[Data for processing — start]

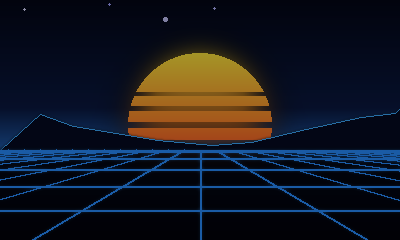
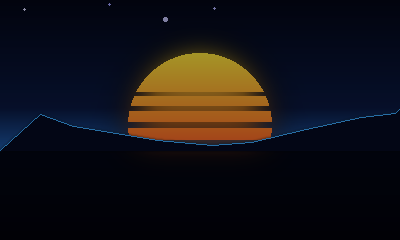
Library: live scrolling grid, 3D depth layers, spring animations
- floor grid drawn live and scrolling; sky, grid, covers and title sit
  at different depths when the 3D slider is up (UI screens can now
  draw per eye via ui_depth())
- carousel moves on a spring, the new cover pops with overshoot and
  bobs, the title slides/fades in, fade-in on open, cover zooms toward
  you and fades out on launch

diff --git a/psx3d/source/libui.c b/psx3d/source/libui.c
@@ -16,7 +16,13 @@ static bool bg_ok;
 static C2D_TextBuf tbuf;
 
 static int sel, list_top;
-static float anim;                 // carousel position, eases toward sel
+static float anim, anim_v;         // carousel position (spring toward sel) and velocity
+static float pop = 1, pop_v;       // selected cover scale (spring, overshoots)
+static float title_t = 1;          // 0..1 title slide/fade-in after a change
+static int title_for = -1;         // game the title animation belongs to
+static float clock_s;              // seconds since the screen opened
+static float fade = 1;             // 1 = black, eases to 0 on open
+static float launch_t = -1;        // >= 0 while the launch zoom plays
 static int rep_l, rep_r, rep_u, rep_d, rep_pl, rep_pr;
 
 // PS-era accent colours, one per game in turn
@@ -79,32 +85,54 @@ static float text_width(C2D_Font font, float size, const char *s)
 }
 
 // a cover, or a placeholder card with the game's initial
-static void draw_cover(int i, float cx, float cy, float size, float dim)
+static void draw_cover(int i, float cx, float cy, float size, float dim, float z)
 {
 	const game_t *g = library_get(i);
 	if (!g)
 		return;
 	float x = cx - size / 2, y = cy - size / 2;
-	// drop shadow
-	C2D_DrawRectSolid(x + 3, y + 4, 0.4f, size, size, C2D_Color32(0, 0, 0, 120));
+	// drop shadow on the "floor", a little behind the cover
+	C2D_DrawRectSolid(x + 4 + ui_depth(1.5f), y + 6, z - 0.01f, size, size, C2D_Color32(0, 0, 0, 110));
 	C3D_Tex *t = covers_get(i);
 	if (t) {
 		Tex3DS_SubTexture st = { COVER_SIZE, COVER_SIZE, 0.0f, 1.0f, 1.0f, 0.0f };
 		C2D_Image img = { t, &st };
 		C2D_ImageTint tint;
 		C2D_PlainImageTint(&tint, C2D_Color32(0, 0, 0, 255), dim);
-		C2D_DrawImageAt(img, x, y, 0.5f, dim > 0 ? &tint : NULL, size / COVER_SIZE, size / COVER_SIZE);
+		C2D_DrawImageAt(img, x, y, z, dim > 0 ? &tint : NULL, size / COVER_SIZE, size / COVER_SIZE);
 	} else {
 		u32 c = *accent(i);
-		C2D_DrawRectangle(x, y, 0.5f, size, size, C2D_Color32(20, 26, 60, 255), C2D_Color32(20, 26, 60, 255),
+		C2D_DrawRectangle(x, y, z, size, size, C2D_Color32(20, 26, 60, 255), C2D_Color32(20, 26, 60, 255),
 			C2D_Color32(8, 10, 28, 255), C2D_Color32(8, 10, 28, 255));
-		C2D_DrawRectSolid(x, y + size - 6, 0.5f, size, 6, c);
+		C2D_DrawRectSolid(x, y + size - 6, z, size, 6, c);
 		char initial[2] = { g->title[0], 0 };
 		float s = size / 60.0f;
-		C2D_Font f = title_font ? title_font : NULL;
-		text(f, cx, cy - 14 * s, s, C2D_Color32(220, 225, 245, 255), C2D_AlignCenter, initial);
+		text(title_font, cx, cy - 14 * s, s, C2D_Color32(220, 225, 245, 255), C2D_AlignCenter, initial);
 		if (dim > 0)
-			C2D_DrawRectSolid(x, y, 0.55f, size, size, C2D_Color32(0, 0, 0, (u8)(dim * 255)));
+			C2D_DrawRectSolid(x, y, z + 0.005f, size, size, C2D_Color32(0, 0, 0, (u8)(dim * 255)));
+	}
+}
+
+// the neon floor, scrolling toward the viewer; each line gets its own depth
+// so the floor recedes into the screen in 3D
+static void draw_grid(void)
+{
+	const float hy = 150, cx = 200;
+	u32 col = C2D_Color32(40, 140, 255, 255), glow = C2D_Color32(40, 140, 255, 70);
+	float scroll = fmodf(clock_s * 0.35f, 1.0f);
+	for (int k = 0; k < 9; k++) {
+		float u = (k + scroll) / 8.0f;           // 0 at the horizon .. 1 at the bottom
+		float y = hy + powf(u, 2.2f) * (240 - hy);
+		if (y > 240) continue;
+		float d = 3.0f * (1.0f - u) - 0.5f;      // far lines deep behind, near ones at the surface
+		float dx = ui_depth(d);
+		C2D_DrawRectSolid(dx, y - 1, 0.15f, 400, 3, glow);
+		C2D_DrawRectSolid(dx, y, 0.16f, 400, 1.2f + 1.2f * u, col);
+	}
+	for (int i = -12; i <= 12; i++) {
+		float x0 = cx + i * 16.0f, x1 = cx + i * 168.0f;
+		C2D_DrawLine(x0 + ui_depth(2.5f), hy, glow, x1 + ui_depth(-0.5f), 240, glow, 4, 0.15f);
+		C2D_DrawLine(x0 + ui_depth(2.5f), hy, col, x1 + ui_depth(-0.5f), 240, col, 1.5f, 0.16f);
 	}
 }
 
@@ -113,10 +141,12 @@ static void draw_top(void *ud)
 	(void)ud;
 	int n = library_count();
 	if (bg_ok)
-		C2D_DrawImageAt(bg_img, 0, 0, 0.1f, NULL, 1.0f, 1.0f);
+		C2D_DrawImageAt(bg_img, ui_depth(3.0f), 0, 0.1f, NULL, 1.0f, 1.0f);   // sky: far back
+	draw_grid();
 
 	// carousel: neighbours first so the selection sits on top
 	float spacing = 116.0f;
+	float bob = sinf(clock_s * 2.0f) * 2.0f;
 	for (int k = 3; k >= 0; k--)
 		for (int side = -1; side <= 1; side += 2) {
 			if (k == 0 && side == 1)
@@ -127,28 +157,51 @@ static void draw_top(void *ud)
 			float d = i - anim;                       // distance from centre
 			float ad = fabsf(d);
 			float size = ad < 1 ? 136 - 48 * ad : 88 - 8 * (ad - 1);
-			float cx = 200 + d * spacing;
+			float cy = 96;
+			if (i == sel) {
+				size *= pop;
+				cy += bob;
+			}
+			if (launch_t >= 0 && i == sel) {
+				// launch: the cover rushes toward you
+				float e = launch_t * launch_t;
+				size *= 1 + e * 2.2f;
+				cy += e * 20;
+			}
+			float depth = ad < 0.5f ? -1.2f + 2.4f * ad : 0.6f + 0.4f * ad;   // selected pops out
+			float cx = 200 + d * spacing + ui_depth(depth);
 			float dim = ad < 1 ? 0.55f * ad : 0.55f + 0.1f * (ad - 1);
 			if (dim > 0.85f) dim = 0.85f;
-			draw_cover(i, cx, 96, size, dim);
+			draw_cover(i, cx, cy, size, dim, 0.5f - ad * 0.02f);
 		}
 
 	const game_t *g = library_get(sel);
-	if (!g)
-		return;
-	// title: brand font, shrunk to fit
-	C2D_Font f = title_font;
-	float size = 0.9f;
-	float w = text_width(f, size, g->title);
-	if (w > 380)
-		size *= 380 / w;
-	text(f, 201, 179, size, C2D_Color32(0, 0, 0, 160), C2D_AlignCenter, g->title);
-	text(f, 200, 178, size, C2D_Color32(255, 255, 255, 255), C2D_AlignCenter, g->title);
-	if (g->ndiscs > 1) {
-		char d[32];
-		snprintf(d, sizeof(d), "%d discs", g->ndiscs);
-		text(NULL, 200, 214, 0.45f, C2D_Color32(170, 185, 230, 255), C2D_AlignCenter, d);
+	if (g && launch_t < 0) {
+		// title slides up and fades in after the selection changes
+		float e = 1 - (1 - title_t) * (1 - title_t);
+		u8 a = (u8)(255 * e);
+		float ty = 178 + (1 - e) * 10;
+		C2D_Font f = title_font;
+		float size = 0.9f;
+		float w = text_width(f, size, g->title);
+		if (w > 380)
+			size *= 380 / w;
+		float tx = 200 + ui_depth(-0.8f);   // floats just in front of the screen
+		text(f, tx + 1, ty + 1, size, C2D_Color32(0, 0, 0, a * 5 / 8), C2D_AlignCenter, g->title);
+		text(f, tx, ty, size, C2D_Color32(255, 255, 255, a), C2D_AlignCenter, g->title);
+		if (g->ndiscs > 1) {
+			char dd[32];
+			snprintf(dd, sizeof(dd), "%d discs", g->ndiscs);
+			text(NULL, tx, ty + 36, 0.45f, C2D_Color32(170, 185, 230, a), C2D_AlignCenter, dd);
+		}
 	}
+
+	// fade from/to black (open, launch)
+	float f = fade;
+	if (launch_t >= 0)
+		f = launch_t > 0.4f ? (launch_t - 0.4f) / 0.6f : 0;
+	if (f > 0.001f)
+		C2D_DrawRectSolid(0, 0, 0.9f, 400, 240, C2D_Color32(0, 0, 0, (u8)(255 * (f > 1 ? 1 : f))));
 }
 
 static void draw_bottom(void *ud)
@@ -203,6 +256,7 @@ void libui_select_title(const char *title)
 		if (!strcmp(library_get(i)->title, title)) {
 			sel = i;
 			anim = i;
+			title_for = i;
 			clamp_list();
 			return;
 		}
@@ -224,6 +278,8 @@ int libui_run(char *out_path, size_t len)
 	clamp_list();
 
 	music_play(true);
+	ui_wants_3d = true;
+	fade = 1;
 	while (aptMainLoop()) {
 		input_poll();
 		u32 k = input_keys_down(), h = input_keys_held();
@@ -232,10 +288,12 @@ int libui_run(char *out_path, size_t len)
 
 		if (k & KEY_START) {
 			music_play(false);
+			ui_wants_3d = false;
 			return 0;
 		}
 		if (k & KEY_Y) {
 			sfx_play(SFX_SELECT);
+			ui_wants_3d = false;
 			return 2;
 		}
 		if (k & KEY_SELECT) {
@@ -275,21 +333,42 @@ int libui_run(char *out_path, size_t len)
 				config_save();
 				// launch sound, music fades out while it plays
 				sfx_play(SFX_LAUNCH);
-				for (int f = 0; f < 30 && aptMainLoop(); f++) {
+				for (int f = 0; f <= 36 && aptMainLoop(); f++) {
+					launch_t = f / 36.0f;
+					clock_s += 1.0f / 60.0f;
+					music_update();
 					C2D_TextBufClear(tbuf);
 					ui_begin();
 					video_present_vsync(false, draw_top, draw_bottom, NULL);
 				}
+				launch_t = -1;
+				fade = 1;
 				music_play(false);
+				ui_wants_3d = false;
 				return 1;
 			}
 		}
 
 		music_update();
-		// ease the carousel toward the selection
-		anim += (sel - anim) * 0.25f;
-		if (fabsf(sel - anim) < 0.01f)
+		// springs: carousel glides to the selection, the new cover pops
+		const float dt = 1.0f / 60.0f;
+		clock_s += dt;
+		anim_v += ((sel - anim) * 180.0f - anim_v * 22.0f) * dt;
+		anim += anim_v * dt;
+		if (fabsf(sel - anim) < 0.002f && fabsf(anim_v) < 0.01f) {
 			anim = sel;
+			anim_v = 0;
+		}
+		if (title_for != sel) {
+			title_for = sel;
+			title_t = 0;
+			pop = 0.88f;
+			pop_v = 0;
+		}
+		pop_v += ((1.0f - pop) * 260.0f - pop_v * 14.0f) * dt;
+		pop += pop_v * dt;
+		if (title_t < 1) title_t = fminf(1, title_t + dt * 5);
+		if (fade > 0) fade = fmaxf(0, fade - dt * 3);
 		// the selection first, then outward: what's on screen loads first
 		covers_focus(sel);
 		for (int d = 0; d <= 4; d++) {

diff --git a/psx3d/source/video.c b/psx3d/source/video.c
@@ -18,6 +18,12 @@
 
 static C3D_RenderTarget *top, *top_r, *bottom;
 static bool stereo_on;
+// UI screens in 3D: draw_top is called once per eye; ui_eye is -1 (left),
+// +1 (right) or 0 (no 3D). A layer at depth d (>0 behind the screen, <0 in
+// front) is shifted by ui_eye * d * ui_parallax pixels.
+int ui_eye;
+float ui_parallax;
+bool ui_wants_3d;
 
 // 3D slider fully up pushes the game picture this many pixels behind the screen
 #define MAX_DEPTH_PX 8.0f
@@ -266,7 +272,9 @@ void video_present(bool show_game, void (*draw_top)(void *),
 	// PSX3D's overlays (FPS, messages) stay on the screen surface. Each eye
 	// sees the picture shifted the opposite way.
 	float slider = osGet3DSliderState();
-	bool stereo = show_game && g_cfg.stereo && slider > 0.01f;
+	bool ui3d = !show_game && ui_wants_3d && g_cfg.stereo && slider > 0.01f;
+	bool stereo = (show_game && g_cfg.stereo && slider > 0.01f) || ui3d;
+	ui_parallax = ui3d ? slider * 6.0f : 0.0f;
 	if (stereo != stereo_on) {
 		gfxSet3D(stereo);
 		stereo_on = stereo;
@@ -302,6 +310,7 @@ void video_present(bool show_game, void (*draw_top)(void *),
 	}
 	else if (show_game)
 		draw_game(-depth);
+	ui_eye = ui3d ? -1 : 0;
 	if (draw_top)
 		draw_top(ud);
 
@@ -314,10 +323,12 @@ void video_present(bool show_game, void (*draw_top)(void *),
 			if (hud)
 				draw_hud(gx0, gdw, -hud_dx);
 		}
-		else
+		else if (show_game)
 			draw_game(depth);
+		ui_eye = ui3d ? 1 : 0;
 		if (draw_top)
 			draw_top(ud);
+		ui_eye = 0;
 	}
 
 	if (draw_bottom) {

diff --git a/tools/make_logo.py b/tools/make_logo.py
@@ -37,7 +37,7 @@ def glow(layer, radius, strength=1.0):
         g.putalpha(a)
     return g
 
-def scene(W, H, horizon, show_shapes=True, show_sun=True):
+def scene(W, H, horizon, show_shapes=True, show_sun=True, show_grid=True):
     sky = vgrad(W, H, [(0, (3, 6, 22, 255)), (0.45, (10, 24, 64, 255)),
                        (horizon / H, (30, 90, 170, 255)), (horizon / H + 0.001, (3, 6, 20, 255)),
                        (1, (1, 2, 10, 255))])
@@ -107,6 +107,8 @@ def scene(W, H, horizon, show_shapes=True, show_sun=True):
     sky = Image.alpha_composite(sky, glow(mtn, H / 200, 1.0))
     sky = Image.alpha_composite(sky, mtn)
 
+    if not show_grid:
+        return sky
     # perspective grid floor
     grid = Image.new("RGBA", (W, H), (0, 0, 0, 0))
     gd = ImageDraw.Draw(grid)
@@ -223,6 +225,6 @@ print("ok")
 
 # library background: the scene without the logo, sun lower and dimmer so
 # box art stands out in front of it
-bg = scene(400, 240, 150, show_shapes=False)
+bg = scene(400, 240, 150, show_shapes=False, show_grid=False)  # grid is drawn live
 dim = Image.new("RGBA", bg.size, (0, 0, 0, 90))
 Image.alpha_composite(bg, dim).convert("RGB").save(f"{OUT}/library_bg.png")

diff --git a/psx3d/source/psx3d.h b/psx3d/source/psx3d.h
@@ -65,6 +65,11 @@ void video_present(bool show_game, void (*draw_top)(void *),
 void video_present_vsync(bool show_game, void (*draw_top)(void *),
 	void (*draw_bottom)(void *), void *ud);
 C3D_RenderTarget *video_bottom_target(void);
+extern int ui_eye;
+extern float ui_parallax;
+extern bool ui_wants_3d;
+// x shift for a UI layer at depth d (>0 behind the screen, <0 in front)
+static inline float ui_depth(float d) { return ui_eye * d * ui_parallax; }
 u64 video_take_wait_ticks(void);
 u64 video_take_xfer_ticks(void);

[Data for processing — finish]

[What to do] Where does "slider" appear in the records above? Copy every line that has it.

[Task response]
  at different depths when the 3D slider is up (UI screens can now
 // 3D slider fully up pushes the game picture this many pixels behind the screen
 	float slider = osGet3DSliderState();
-	bool stereo = show_game && g_cfg.stereo && slider > 0.01f;
+	bool ui3d = !show_game && ui_wants_3d && g_cfg.stereo && slider > 0.01f;
+	bool stereo = (show_game && g_cfg.stereo && slider > 0.01f) || ui3d;
+	ui_parallax = ui3d ? slider * 6.0f : 0.0f;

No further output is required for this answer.